Task details -> Every line that contains "gray" must be located and copied from the data.

[Before-and-after page screenshots]
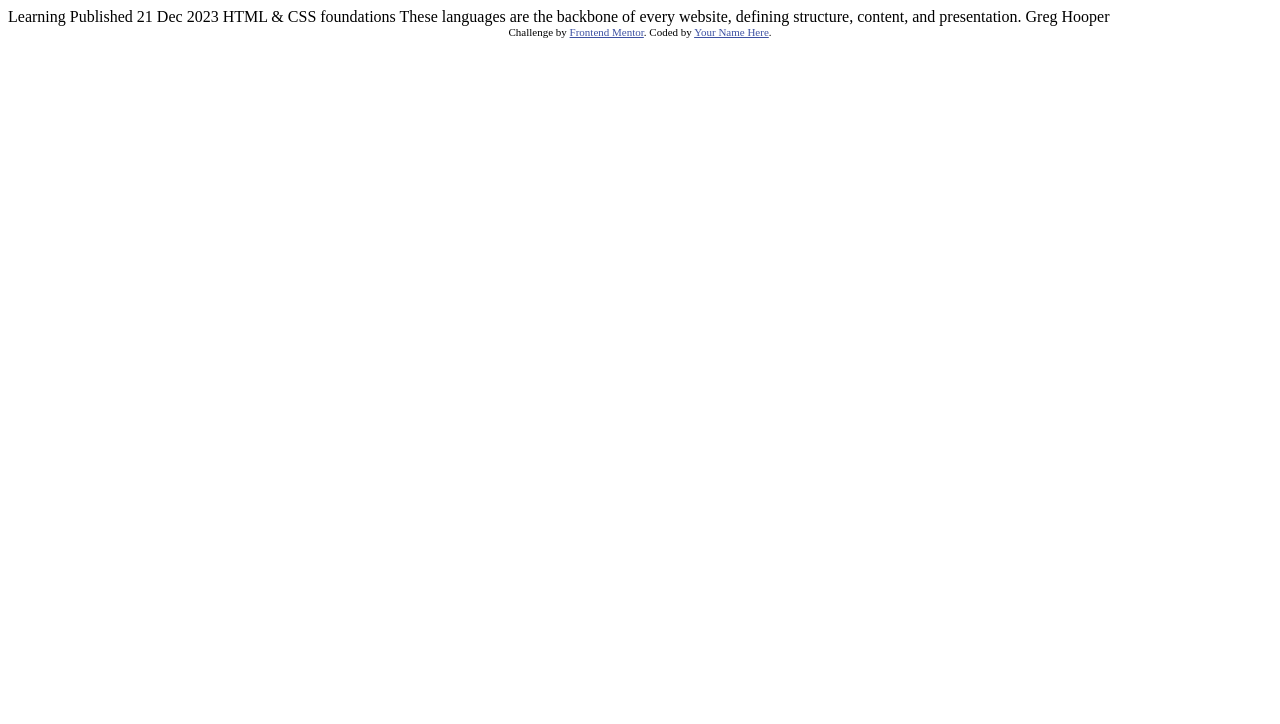
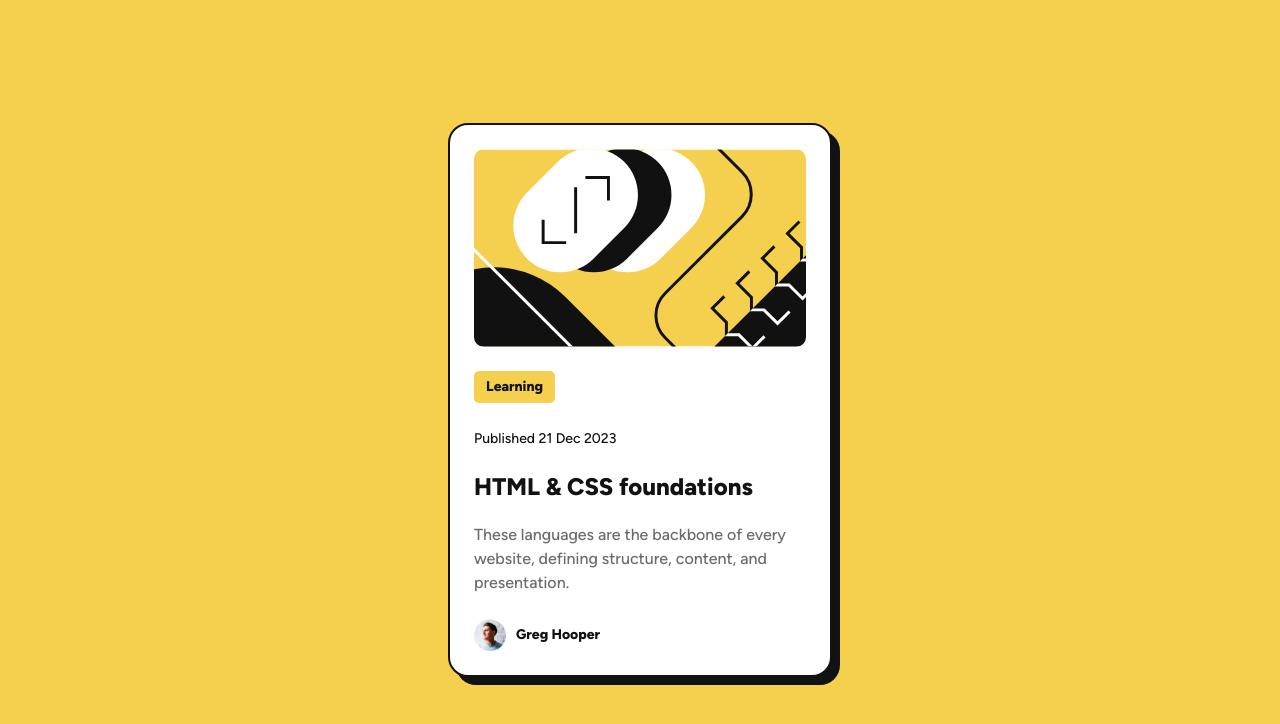
Before and after one commit to RishabhSikka3/blog-preview-card, a plain HTML site: page index.html in a window 1280 px wide. Drawn offline with Linux system fonts and the light colour scheme.

Commit message:
design completed

```diff
--- a/index.html
+++ b/index.html
@@ -1,34 +1,41 @@
 <!DOCTYPE html>
 <html lang="en">
-<head>
-  <meta charset="UTF-8">
-  <meta name="viewport" content="width=device-width, initial-scale=1.0"> <!-- displays site properly based on user's device -->
+  <head>
+    <meta charset="UTF-8" />
+    <meta name="viewport" content="width=device-width, initial-scale=1.0" />
 
-  <link rel="icon" type="image/png" sizes="32x32" href="./assets/images/favicon-32x32.png">
+    <link
+      rel="icon"
+      type="image/png"
+      sizes="32x32"
+      href="./assets/images/favicon-32x32.png"
+    />
+    <link rel="stylesheet" type="text/css" href="style.css" />
 
-  <title>Frontend Mentor | Blog preview card</title>
-
-  <!-- Feel free to remove these styles or customise in your own stylesheet 👍 -->
-  <style>
-    .attribution { font-size: 11px; text-align: center; }
-    .attribution a { color: hsl(228, 45%, 44%); }
-  </style>
-</head>
-<body>
-
-  Learning
-
-  Published 21 Dec 2023
-
-  HTML & CSS foundations
-
-  These languages are the backbone of every website, defining structure, content, and presentation.
-
-  Greg Hooper
-
-  <div class="attribution">
-    Challenge by <a href="https://www.frontendmentor.io?ref=challenge" target="_blank">Frontend Mentor</a>.
-    Coded by <a href="#">Your Name Here</a>.
-  </div>
-</body>
+    <title>Blog Preview Card</title>
+  </head>
+  <body>
+    <section class="blog-container">
+      <div class="blog-card">
+        <img
+          src="assets/images/illustration-article.svg"
+          alt="Illustration Article"
+          class="blog-img"
+        /><span class="blog-category">Learning</span>
+        <p class="blog-date">Published 21 Dec 2023</p>
+        <h1 class="blog-title">HTML & CSS foundations</h1>
+        <p class="blog-description">
+          These languages are the backbone of every website, defining structure,
+          content, and presentation.
+        </p>
+        <div class="author">
+          <img
+            src="assets/images/image-avatar.webp"
+            alt="Author Avatar"
+            class="avatar"
+          /><span class="name">Greg Hooper</span>
+        </div>
+      </div>
+    </section>
+  </body>
 </html>
--- a/style.css
+++ b/style.css
@@ -0,0 +1,126 @@
+@font-face {
+  font-family: "Figtree";
+  src: url("assets/fonts/Figtree-VariableFont_wght.ttf") format("truetype");
+  font-weight: 100 900;
+  font-style: normal;
+}
+
+@font-face {
+  font-family: "Figtree";
+  src: url("assets/fonts/Figtree-Italic-VariableFont_wght.ttf")
+    format("truetype");
+  font-weight: 100 900;
+  font-style: italic;
+}
+
+:root {
+  --primary-font: "Figtree", sans-serif;
+  --font-weight-normal: 500;
+  --font-weight-bold: 800;
+  --font-style-normal: normal;
+  --font-style-italic: italic;
+  --yellow: hsl(47, 88%, 63%);
+  --white: hsl(0, 0%, 100%);
+  --gray-500: hsl(0, 0%, 42%);
+  --gray-950: hsl(0, 0%, 7%);
+}
+
+* {
+  margin: 0;
+  padding: 0;
+  box-sizing: border-box;
+}
+
+body {
+  background-color: var(--yellow);
+  color: var(--gray-500);
+  font-family: var(--primary-font);
+  font-size: 16px;
+  font-style: var(--font-style-normal);
+  font-weight: var(--font-weight-normal);
+  line-height: 150%;
+  letter-spacing: 0px;
+}
+
+.blog-container {
+  min-height: 100vh;
+  display: flex;
+  justify-content: center;
+  align-items: center;
+  padding: 24px;
+}
+
+.blog-container .blog-card {
+  background-color: var(--white);
+  border: 2px solid var(--gray-950);
+  border-radius: 20px;
+  box-shadow: 8px 8px 0px 0px var(--gray-950);
+  width: 100%;
+  max-width: 384px;
+  padding: 24px;
+  display: flex;
+  flex-flow: column wrap;
+  gap: 24px;
+  text-align: left;
+  transition: box-shadow 0.2s ease-in;
+}
+
+.blog-container .blog-card:hover {
+  box-shadow: 15px 15px 0px 0px var(--gray-950);
+}
+
+.blog-container .blog-card .blog-img {
+  width: 100%;
+  max-width: 336;
+  height: auto;
+  max-height: 200;
+  border-radius: 10px;
+  object-fit: contain;
+}
+
+.blog-container .blog-card .blog-category {
+  background-color: var(--yellow);
+  padding: 4px 12px;
+  width: fit-content;
+  border-radius: 5px;
+  font-size: 14px;
+  font-weight: var(--font-weight-bold);
+  color: var(--gray-950);
+}
+
+.blog-container .blog-card .blog-date {
+  font-size: 14px;
+  color: var(--gray-950);
+}
+
+.blog-container .blog-card .blog-title {
+  font-size: 24px;
+  font-weight: var(--font-weight-bold);
+  color: var(--gray-950);
+  transition: color 0.2s ease-in;
+}
+
+.blog-container .blog-card:hover .blog-title {
+  color: var(--yellow);
+}
+
+.blog-container .blog-card .blog-title:hover {
+  cursor: pointer;
+}
+
+.blog-container .blog-card .author {
+  display: flex;
+  align-items: center;
+  gap: 10px;
+}
+
+.blog-container .blog-card .author .avatar {
+  height: 32px;
+  width: 32px;
+}
+
+.blog-container .blog-card .author .name {
+  font-size: 14px;
+  font-weight: var(--font-weight-bold);
+  color: var(--gray-950);
+}
```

Worked solution ->
+  --gray-500: hsl(0, 0%, 42%);
+  --gray-950: hsl(0, 0%, 7%);
+  color: var(--gray-500);
+  border: 2px solid var(--gray-950);
+  box-shadow: 8px 8px 0px 0px var(--gray-950);
+  box-shadow: 15px 15px 0px 0px var(--gray-950);
+  color: var(--gray-950);
+  color: var(--gray-950);
+  color: var(--gray-950);
+  color: var(--gray-950);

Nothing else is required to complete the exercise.